Centre for Research in Education Inclusion and Diversity (CREID)

Evaluation of the Scottish pilot of restorative practices in school settings

Restorative practices refers to a broad cluster of actions and interventions designed to encourage individuals who have infringed school discipline to take responsibility for their actions and make reparation for any damage they have caused. The restorative practices pilot projects funded by the Scottish Executive Education Department represent one strand of the Scottish Executive's range of initiatives to promote Better Behaviour Better Learning in Scottish schools. Others include the Framework for Intervention/Behaviour Coordinator scheme, an approach which is consistent with restorative practices. In the general approach to the improvement of school discipline, there is an emphasis on better inter-agency working, the strengthening of home-school links and an increase in classroom staff. Three local authorities are piloting the use of restorative practices in schools. This research investigates the way in which each local authority is interpreting the concept of restorative practice and its impact on classroom interaction. The researchers are working alongside those responsible for implementing the initiative at local authority and school level throughout the duration of the project.


In applying the principles of restorative practices to school discipline, the local authorities and schools aim:

  • to identify the training and support which staff feel is required to enable them to implement the initiatives effectively. It will be necessary to explore the particular training needs of staff working at different levels (e.g. school managers, classroom teachers, guidance staff, classroom assistants, home-school link workers and school support staff)
  • to explore the different situations, contexts and areas of the curriculum where the new approaches are employed
  • to analyse the ways in which different participants (teachers, classroom assistants, pupils, parents) respond to the innovative approaches and the conditions which appear to produce beneficial outcomes
  • to identify the characteristics of schools, staff or others which contribute to positive or negative outcomes
  • to identify the support required from local authorities to promote and support school-level implementation

The complementary aims of the evaluation are the following:

  • to produce a literature review of key UK and North American/Australian texts on restorative practice/justice in school
  • to work collaboratively with staff in the three local authorities to clarify the nature and goals of the pilot initiatives and develop a methodology for the evaluation, in which participants, as well as researchers, play a critical part.
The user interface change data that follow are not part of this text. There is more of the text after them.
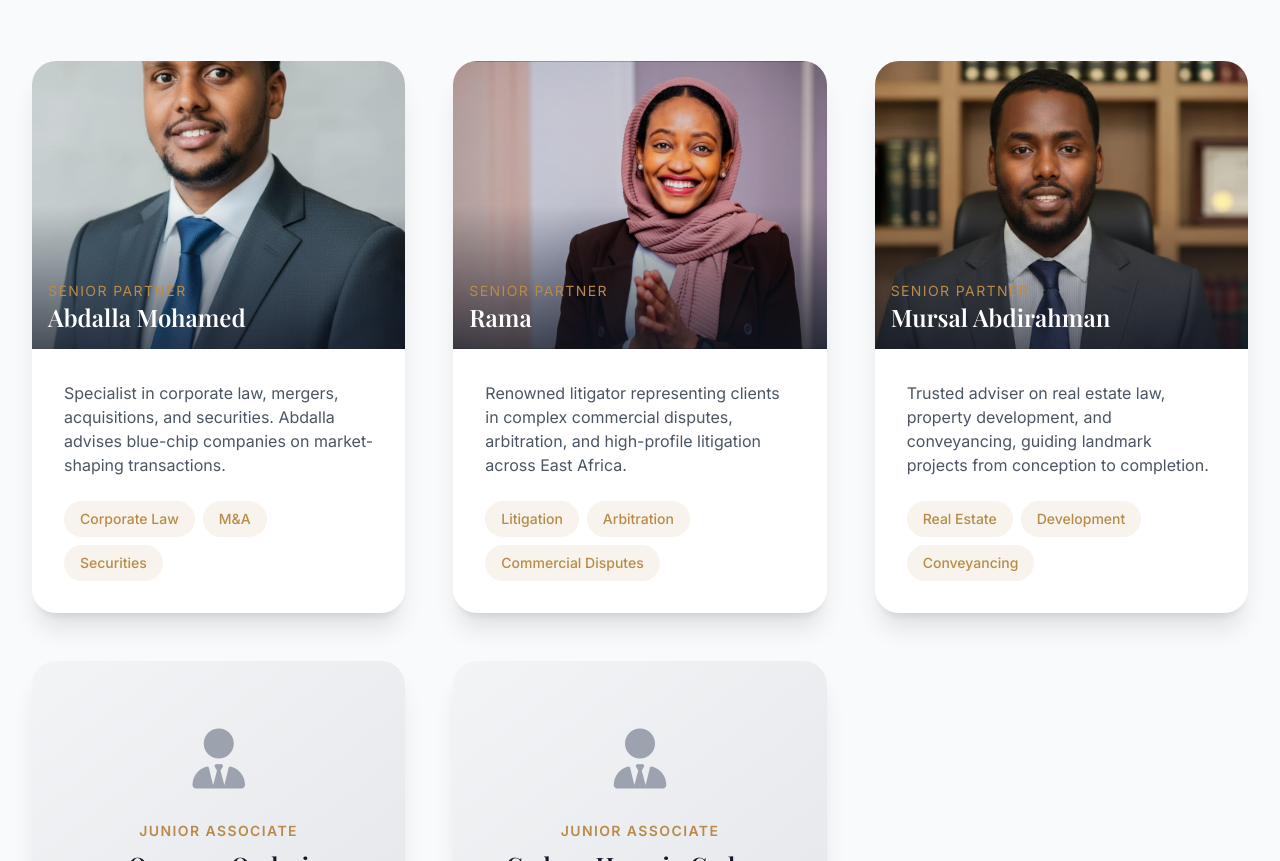
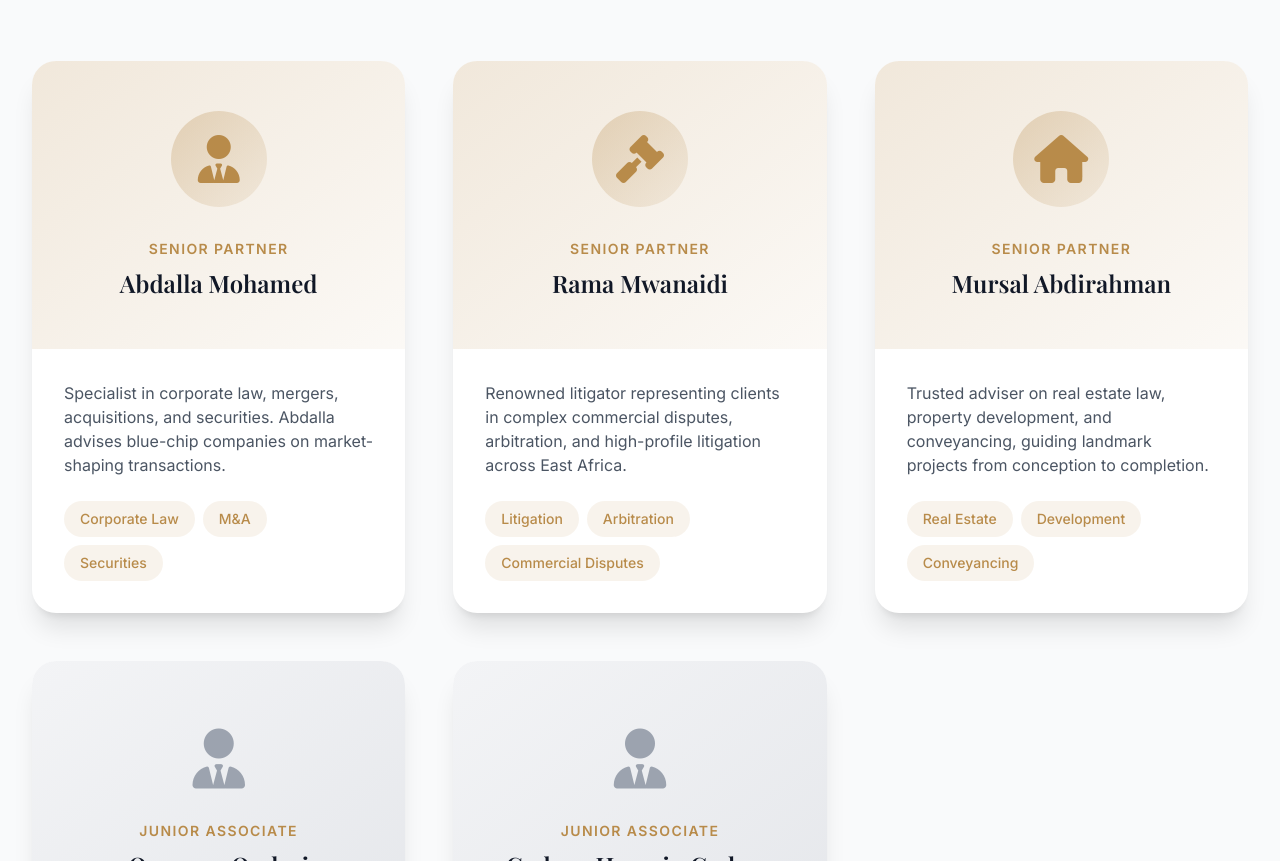
Before and after one commit to AnsuryX/Mrm-Cur-adv, a website: page aboutus.html in a window 1280 px wide. Shown: the part 2929-3790 px from the top of the page. Drawn offline with nearby package versions, Linux system fonts and the light colour scheme.

Commit message:
redid the hero section and partner images

```diff
--- a/aboutus.html
+++ b/aboutus.html
@@ -386,12 +386,15 @@ height="0" width="0" style="display:none;visibility:hidden"></iframe></noscript>
 
                 <div class="mt-16 grid gap-12 md:grid-cols-2 lg:grid-cols-3">
                     <div class="rounded-3xl bg-white shadow-xl overflow-hidden" data-aos="fade-up" data-aos-delay="100">
-                        <div class="relative">
-                            <img src="assets/AbdullahiMohamed.jpeg" alt="Senior Partner Abdalla Mohamed" class="h-72 w-full object-cover">
-                            <div class="absolute inset-0 bg-gradient-to-t from-gray-900/70 via-transparent"></div>
-                            <div class="absolute bottom-4 left-4 text-white">
-                                <p class="text-sm uppercase tracking-widest text-accent">Senior Partner</p>
-                                <h3 class="text-2xl font-semibold">Abdalla Mohamed</h3>
+                        <div class="relative bg-gradient-to-br from-accent/20 to-accent/5 h-72 flex items-center justify-center">
+                            <div class="text-center">
+                                <div class="inline-flex items-center justify-center h-24 w-24 rounded-full bg-gradient-to-br from-accent/30 to-accent/10 mb-4">
+                                    <i class="fas fa-user-tie text-5xl text-accent"></i>
+                                </div>
+                                <div class="mt-4">
+                                    <p class="text-sm uppercase tracking-widest text-accent font-semibold">Senior Partner</p>
+                                    <h3 class="text-2xl font-semibold text-gray-900 mt-2">Abdalla Mohamed</h3>
+                                </div>
                             </div>
                         </div>
                         <div class="p-8">
@@ -405,12 +408,16 @@ height="0" width="0" style="display:none;visibility:hidden"></iframe></noscript>
                     </div>
 
                     <div class="rounded-3xl bg-white shadow-xl overflow-hidden" data-aos="fade-up" data-aos-delay="200">
-                        <div class="relative">
-                            <img src="assets/Rama.jpeg" alt="Senior Partner Rama" class="h-72 w-full object-cover">
-                            <div class="absolute inset-0 bg-gradient-to-t from-gray-900/70 via-transparent"></div>
-                            <div class="absolute bottom-4 left-4 text-white">
-                                <p class="text-sm uppercase tracking-widest text-accent">Senior Partner</p>
-                                <h3 class="text-2xl font-semibold">Rama</h3>
+                        <div class="relative bg-gradient-to-br from-accent/20 to-accent/5 h-72 flex items-center justify-center">
+                            <div class="text-center">
+                                <div class="inline-flex items-center justify-center h-24 w-24 rounded-full bg-gradient-to-br from-accent/30 to-accent/10 mb-4">
+                                    <i class="fas fa-gavel text-5xl text-accent"></i>
+                                </div>
+                                <div class="mt-4">
+                                    <p class="text-sm uppercase tracking-widest text-accent font-semibold">Senior Partner</p>
+                                    <h3 class="text-2xl font-semibold text-gray-900 mt-2">Rama Mwanaidi
+</h3>
+                                </div>
                             </div>
                         </div>
                         <div class="p-8">
@@ -424,12 +431,15 @@ height="0" width="0" style="display:none;visibility:hidden"></iframe></noscript>
                     </div>
 
                     <div class="rounded-3xl bg-white shadow-xl overflow-hidden" data-aos="fade-up" data-aos-delay="300">
-                        <div class="relative">
-                            <img src="assets/AbdirahmanMursal.jpeg" alt="Senior Partner Mursal Abdirahman" class="h-72 w-full object-cover">
-                            <div class="absolute inset-0 bg-gradient-to-t from-gray-900/70 via-transparent"></div>
-                            <div class="absolute bottom-4 left-4 text-white">
-                                <p class="text-sm uppercase tracking-widest text-accent">Senior Partner</p>
-                                <h3 class="text-2xl font-semibold">Mursal Abdirahman</h3>
+                        <div class="relative bg-gradient-to-br from-accent/20 to-accent/5 h-72 flex items-center justify-center">
+                            <div class="text-center">
+                                <div class="inline-flex items-center justify-center h-24 w-24 rounded-full bg-gradient-to-br from-accent/30 to-accent/10 mb-4">
+                                    <i class="fas fa-home text-5xl text-accent"></i>
+                                </div>
+                                <div class="mt-4">
+                                    <p class="text-sm uppercase tracking-widest text-accent font-semibold">Senior Partner</p>
+                                    <h3 class="text-2xl font-semibold text-gray-900 mt-2">Mursal Abdirahman</h3>
+                                </div>
                             </div>
                         </div>
                         <div class="p-8">
```
Also changed, not shown: ZOHO_CRM_SETUP.md (deleted, +0 -38 lines), contact.html (+39 -15 lines), .github/copilot-instructions.md, assets/MRM Reception area.jpeg (added).
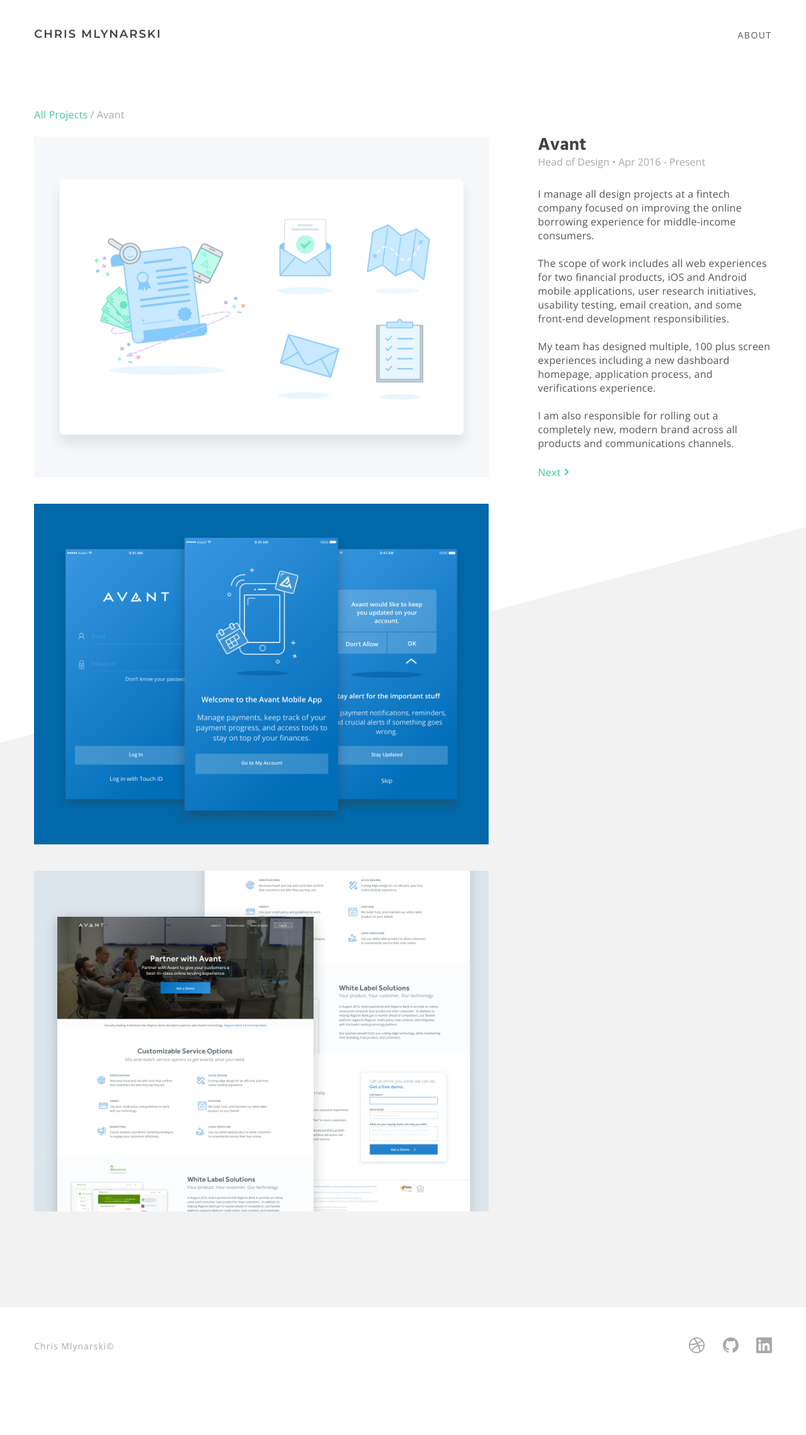
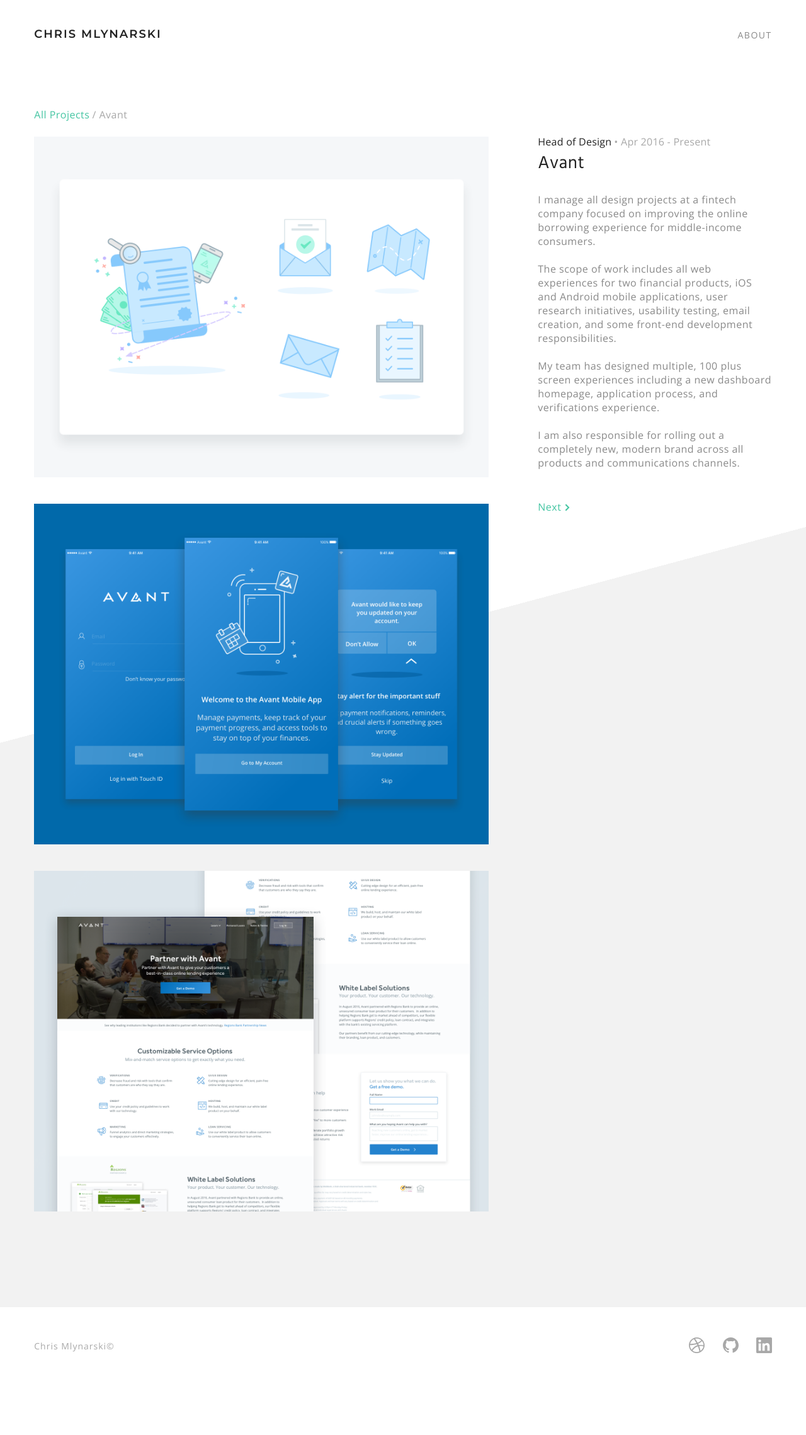
Before and after one commit to Cmlynars/portfolio-2017, a Jekyll site: the page built from projects/Avant.md, in a window 1280 px wide. Shown: the whole page at 63% size. Built offline with Jekyll 4.4.1, drawn with Linux system fonts in a browser that asks for light colours.

Commit message:
updated styling

```diff
--- a/_includes/right_arrow.html
+++ b/_includes/right_arrow.html
@@ -1,5 +1,5 @@
 <?xml version="1.0" encoding="UTF-8"?>
-<svg width="8px" height="24px" viewBox="0 0 8 12" version="1.1" xmlns="http://www.w3.org/2000/svg" xmlns:xlink="http://www.w3.org/1999/xlink">
+<svg width="8px" height="24px" transform="translate(0, 1.5)" viewBox="0 0 8 12" version="1.1" xmlns="http://www.w3.org/2000/svg" xmlns:xlink="http://www.w3.org/1999/xlink">
     <!-- Generator: Sketch 44.1 (41455) - http://www.bohemiancoding.com/sketch -->
     <g id="Page-1" stroke="none" stroke-width="1" fill="none" fill-rule="evenodd" stroke-linecap="square">
         <g id="right_arrow" stroke-width="2">
--- a/_layouts/project.html
+++ b/_layouts/project.html
@@ -11,10 +11,10 @@
 	</div>
 
 	<div class="description-container">
+		<div class="project-description"><h4>{{ page.role }}</h4><h5>{% if page.date %}• {{ page.date }}{% endif %}</h5></div>
 		<h3 class="project-title">
 			{{ page.pretty_title }}
 		</h3>
-		<h4 class="project-description">{{ page.role }} {% if page.date %}• {{ page.date }}{% endif %}</h4>
 		<p>
 			{{ content }}
 		</p>
--- a/css/main.css
+++ b/css/main.css
@@ -130,8 +130,8 @@
 
 /* line 46, ../sass/_base.scss */
 h1 {
-  font-family: "Hind", sans-serif;
-  color: #424242;
+  font-family: "Open Sans", sans-serif;
+  color: #212121;
   font-size: 38px;
   line-height: 58px;
   font-weight: 300;
@@ -162,24 +162,25 @@
 
 /* line 72, ../sass/_base.scss */
 h3 {
-  color: #424242;
+  color: #212121;
   font-family: "Hind", sans-serif;
   font-size: 28px;
-  font-weight: 600;
-  letter-spacing: .25px;
+  font-weight: 300;
+  letter-spacing: .5px;
 }
 @media (max-width: 768px) {
   /* line 72, ../sass/_base.scss */
   h3 {
-    font-size: 21px;
+    font-size: 24px;
   }
 }
 
 /* line 84, ../sass/_base.scss */
 h4 {
-  color: #424242;
+  color: #212121;
   font-size: 16px;
-  font-weight: 700;
+  font-weight: 400;
+  letter-spacing: .25px;
 }
 @media (max-width: 768px) {
   /* line 84, ../sass/_base.scss */
@@ -188,34 +189,36 @@
   }
 }
 
-/* line 94, ../sass/_base.scss */
+/* line 95, ../sass/_base.scss */
 h5 {
   color: #A8A8A8;
-  font-size: 15px;
+  font-size: 16px;
+  letter-spacing: .25px;
+  font-weight: 300;
 }
 @media (max-width: 768px) {
-  /* line 94, ../sass/_base.scss */
+  /* line 95, ../sass/_base.scss */
   h5 {
     font-size: 14px;
   }
 }
 
-/* line 103, ../sass/_base.scss */
+/* line 106, ../sass/_base.scss */
 p {
-  color: #555;
+  color: #898989;
   font-size: 16px;
   line-height: 22px;
-  letter-spacing: .25px;
+  letter-spacing: .5px;
 }
 @media (max-width: 768px) {
-  /* line 103, ../sass/_base.scss */
+  /* line 106, ../sass/_base.scss */
   p {
     font-size: 15px;
     line-height: 20px;
   }
 }
 
-/* line 115, ../sass/_base.scss */
+/* line 118, ../sass/_base.scss */
 a {
   text-decoration: none;
   -moz-transition-property: color, fill;
@@ -231,7 +234,7 @@
   -webkit-transition-timing-function: ease-in;
   transition-timing-function: ease-in;
 }
-/* line 121, ../sass/_base.scss */
+/* line 124, ../sass/_base.scss */
 a:visted {
   color: inherit;
 }
@@ -271,7 +274,7 @@
   font-weight: 600;
   text-transform: uppercase;
   letter-spacing: .125rem;
-  color: #424242;
+  color: #212121;
   align-self: flex-end;
 }
 @media (max-width: 768px) {
@@ -295,7 +298,7 @@
 }
 /* line 40, ../sass/_nav.scss */
 ul li a {
-  color: #555;
+  color: #898989;
   font-family: "Open Sans", sans-serif;
   font-size: 14px;
   letter-spacing: 1.5px;
@@ -615,7 +618,7 @@
 .card-details {
   display: flex;
   justify-content: space-between;
-  margin-bottom: 16px;
+  margin-bottom: 15px;
   align-items: baseline;
 }
 
@@ -784,43 +787,36 @@
   float: right;
   margin-left: 1.19048%;
   margin-right: 1.19048%;
-  margin-bottom: 24px;
+  margin-bottom: 3rem;
 }
 
 /* line 85, ../sass/_project.scss */
 .project-title {
-  margin-bottom: 4px;
+  margin-bottom: 2rem;
 }
 
 /* line 89, ../sass/_project.scss */
 .project-description {
-  color: #A8A8A8;
-  font-weight: 400;
-  margin-bottom: 32px;
+  display: flex;
+  margin-bottom: 13px;
+}
+/* line 93, ../sass/_project.scss */
+.project-description h4 {
+  margin-right: 4px;
 }
 
 /*Adjust at Small Breakpoint*/
 @media (max-width: 1024px) {
-  /* line 99, ../sass/_project.scss */
+  /* line 102, ../sass/_project.scss */
   .description-container {
     width: 80.95238%;
     float: left;
     margin-left: 1.19048%;
     margin-right: 1.19048%;
   }
-
-  /* line 103, ../sass/_project.scss */
-  .project-title {
-    margin-bottom: 6px;
-  }
-
-  /* line 107, ../sass/_project.scss */
-  .project-description {
-    margin-bottom: 20px;
-  }
 }
 @media (max-width: 768px) {
-  /* line 113, ../sass/_project.scss */
+  /* line 108, ../sass/_project.scss */
   .description-container {
     width: 97.61905%;
     float: left;
@@ -831,7 +827,7 @@
 /* ---------------------------------------------------------------------
  Links Container
  ------------------------------------------------------------------------ */
-/* line 122, ../sass/_project.scss */
+/* line 117, ../sass/_project.scss */
 .links-container {
   width: 30.95238%;
   float: right;
@@ -844,7 +840,7 @@
 
 /*Widen at Small Breakpoint*/
 @media (max-width: 1024px) {
-  /* line 131, ../sass/_project.scss */
+  /* line 126, ../sass/_project.scss */
   .links-container {
     width: 97.61905%;
     float: left;
@@ -854,26 +850,26 @@
     justify-content: center;
   }
 }
-/* line 138, ../sass/_project.scss */
+/* line 133, ../sass/_project.scss */
 .single-link-container {
   display: flex;
 }
-/* line 142, ../sass/_project.scss */
+/* line 137, ../sass/_project.scss */
 .single-link-container:hover .project-link {
   color: #6bd1b5;
 }
-/* line 146, ../sass/_project.scss */
+/* line 141, ../sass/_project.scss */
 .single-link-container:hover .arrow {
   stroke: #6bd1b5;
 }
 @media (max-width: 1024px) {
-  /* line 138, ../sass/_project.scss */
+  /* line 133, ../sass/_project.scss */
   .single-link-container {
     margin: 0 40px;
   }
 }
 
-/* line 156, ../sass/_project.scss */
+/* line 151, ../sass/_project.scss */
 .project-link {
   font-size: 16px;
   color: #44C5A2;
@@ -890,16 +886,16 @@
   -webkit-transition-timing-function: ease-in;
   transition-timing-function: ease-in;
 }
-/* line 164, ../sass/_project.scss */
+/* line 159, ../sass/_project.scss */
 .project-link:nth-child(1) {
   margin-right: 6px;
 }
-/* line 168, ../sass/_project.scss */
+/* line 163, ../sass/_project.scss */
 .project-link:nth-child(2) {
   margin-left: 6px;
 }
 
-/* line 173, ../sass/_project.scss */
+/* line 168, ../sass/_project.scss */
 .arrow {
   stroke: #44C5A2;
   -moz-transition-property: color, fill;
--- a/sass/_index.scss
+++ b/sass/_index.scss
@@ -85,7 +85,7 @@
  .card-details {
  	display: flex;
  	justify-content: space-between;
- 	margin-bottom: 16px;
+ 	margin-bottom: 15px;
  	align-items: baseline;
  }
 
--- a/sass/_variables.scss
+++ b/sass/_variables.scss
@@ -11,8 +11,8 @@
 $background-color: rgba(237, 241, 245, 1);*/
 
 /* === Gray Theme === */
-$primary: #424242;
-$secondary: #555;
+$primary: #212121;
+$secondary: #898989;
 $tertiary: #A8A8A8;
 $accent: #44C5A2;
 $link-hover: lighten( $accent, 10% );
```
Also changed, not shown: sass/_base.scss (+10 -7 lines), sass/_project.scss (+8 -13 lines).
It will be important to be clear about how the new initiatives reflect the principles of restorative practice, the precise nature of the innovation in each case and how these differ across authorities
  • to use a range of measures, including school self-evaluation, to monitor the impact of the initiative over time


Education Department

Project team

Dr Gwynedd Lloyd, University of Edinburgh

Professor Sheila Riddell, University of Edinburgh

Professor Gillean McCluskey, University of Edinburgh

Jean Kane, University of Glasgow

Start date 2004
End date 2006